What happened next? Just a day later, it was clear his attempts hadn't worked and the Lib Dems would be choosing the Conservatives as their coalition partners.
Standing outside No 10, he said he had "loved the job" and, accepting his fate, wished the next prime minister well.
So how long did he last? One day.
What does this mean for Theresa May?
History suggests Mrs May will struggle to stay until her self-declared departure date.
Dr Matthias Dilling, a lecturer in politics from Oxford University, said she would not be able to prevent potential successors vying for the Tory leadership.
"Usually I would say it is probably difficult to stay on as long as she has announced," he said.
"But what is helping her now is that 'prime minister' is not a particularly appealing job for people to take over at the moment."
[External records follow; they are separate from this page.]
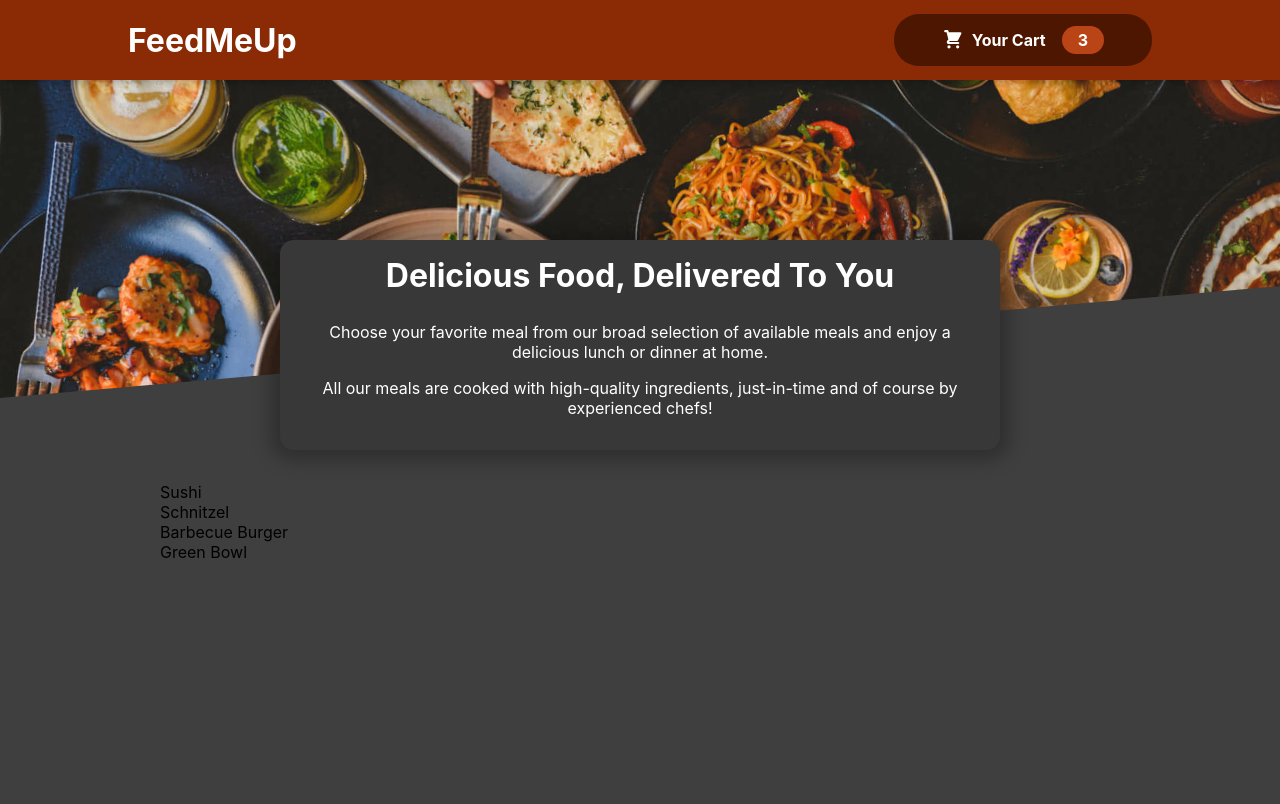
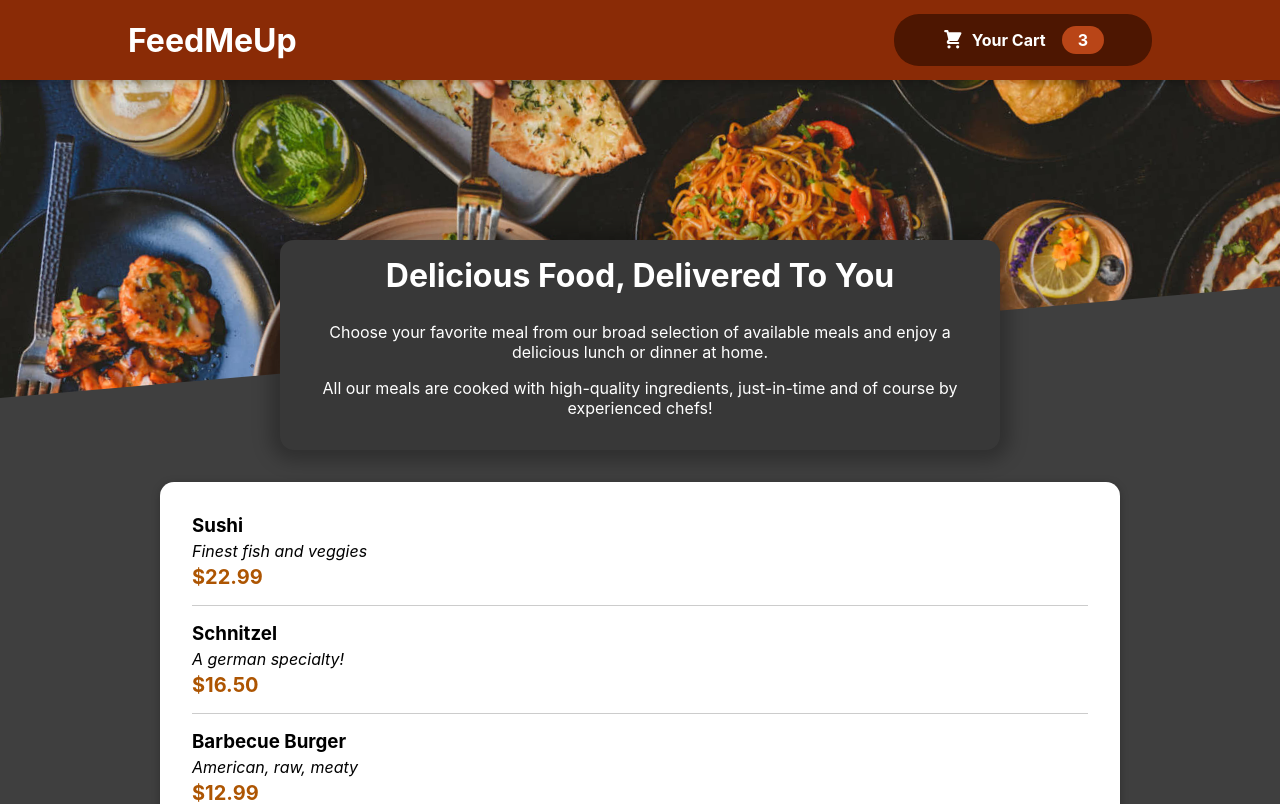
Before and after one commit to TheMankel/FeedMeUp, a React (Create React App) app: page / in a window 1280 px wide. Shown: the top 804 px of the page. Built offline with nearby package versions, Linux system fonts and the light colour scheme.

Commit message:
Added MealItem component

```diff
--- a/src/components/Meals/AvailableMeals.js
+++ b/src/components/Meals/AvailableMeals.js
@@ -1,4 +1,6 @@
+import Card from '../UI/Card/Card';
 import classes from './AvailableMeals.module.css';
+import MealItem from './MealItem/MealItem';
 
 const DUMMY_MEALS = [
   {
@@ -29,12 +31,19 @@
 
 function AvailableMeals() {
   const mealsList = DUMMY_MEALS.map((meal) => (
-    <li key={meal.id}>{meal.name}</li>
+    <MealItem
+      key={meal.id}
+      name={meal.name}
+      description={meal.description}
+      price={meal.price}
+    />
   ));
 
   return (
     <section className={classes.meals}>
-      <ul>{mealsList}</ul>
+      <Card>
+        <ul>{mealsList}</ul>
+      </Card>
     </section>
   );
 }
--- /dev/null
+++ b/src/components/Meals/MealItem/MealItem.js
@@ -0,0 +1,18 @@
+import classes from './MealItem.module.css';
+
+function MealItem(props) {
+  const price = `$${props.price.toFixed(2)}`;
+
+  return (
+    <li className={classes.meal}>
+      <div>
+        <h3>{props.name}</h3>
+        <div className={classes.description}>{props.description}</div>
+        <div className={classes.price}>{price}</div>
+      </div>
+      <div></div>
+    </li>
+  );
+}
+
+export default MealItem;
--- /dev/null
+++ b/src/components/Meals/MealItem/MealItem.module.css
@@ -0,0 +1,22 @@
+.meal {
+  display: flex;
+  justify-content: space-between;
+  margin: 1rem;
+  padding-bottom: 1rem;
+  border-bottom: 1px solid #ccc;
+}
+
+.meal h3 {
+  margin: 0 0 0.25rem 0;
+}
+
+.description {
+  font-style: italic;
+}
+
+.price {
+  margin-top: 0.25rem;
+  font-weight: bold;
+  color: #ad5502;
+  font-size: 1.25rem;
+}
```
Also changed, not shown: src/components/Meals/MealItem/MealItemForm.js (added).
However, if Mrs May manages to get her Brexit plan through Parliament and the UK leaves the EU in March 2019, the picture could change rapidly.
How much longer she survives after that date "depends on the type of Brexit we're having", Dr Dilling said. "That's quite difficult to predict."
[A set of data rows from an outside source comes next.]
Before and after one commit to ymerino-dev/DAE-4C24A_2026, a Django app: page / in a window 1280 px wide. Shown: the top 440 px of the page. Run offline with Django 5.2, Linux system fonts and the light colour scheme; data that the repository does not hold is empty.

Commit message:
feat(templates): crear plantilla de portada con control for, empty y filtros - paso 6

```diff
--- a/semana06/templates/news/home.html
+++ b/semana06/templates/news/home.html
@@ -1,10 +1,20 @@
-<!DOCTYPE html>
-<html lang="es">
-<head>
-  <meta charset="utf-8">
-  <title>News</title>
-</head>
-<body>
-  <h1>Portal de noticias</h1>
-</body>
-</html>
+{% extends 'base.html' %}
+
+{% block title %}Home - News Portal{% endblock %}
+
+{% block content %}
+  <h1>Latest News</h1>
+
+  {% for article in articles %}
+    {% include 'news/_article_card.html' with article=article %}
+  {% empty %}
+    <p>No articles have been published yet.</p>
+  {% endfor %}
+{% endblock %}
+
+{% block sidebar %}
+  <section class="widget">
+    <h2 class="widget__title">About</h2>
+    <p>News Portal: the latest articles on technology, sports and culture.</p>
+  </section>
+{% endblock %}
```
In the meantime, she faces potential successors plotting takeover plans and recruiting allies.
Dr Dilling said the PM could counter this by identifying credible contenders and getting them on side.
But that might not be possible until the pack of potential candidates narrows, he said.
Lance Price, who was a special adviser to Mr Blair during his premiership, said it was important Mrs May found a candidate who could continue her Brexit strategy.
Mr Price said in the past leaders would claim to be "above the fray" in order to avoid (at least public) involvement in choosing a successor.
"She's got too much at stake for that," he said. "Until Brexit is sorted, her position is strengthened. As soon as it's sorted, she is then the lame duck prime minister."
She must build up a successor herself, he explained, but not so soon that they become a rival.
The psychological impact on the prime minister and her team will also be difficult to handle, Mr Price said.
"Under normal circumstances that would be pretty soul destroying.
"But she is living day by day, hour by hour. And she is used to being rebuffed constantly.
"She's never had a honeymoon period as a prime minister. So she's not a normal prime minister in that respect."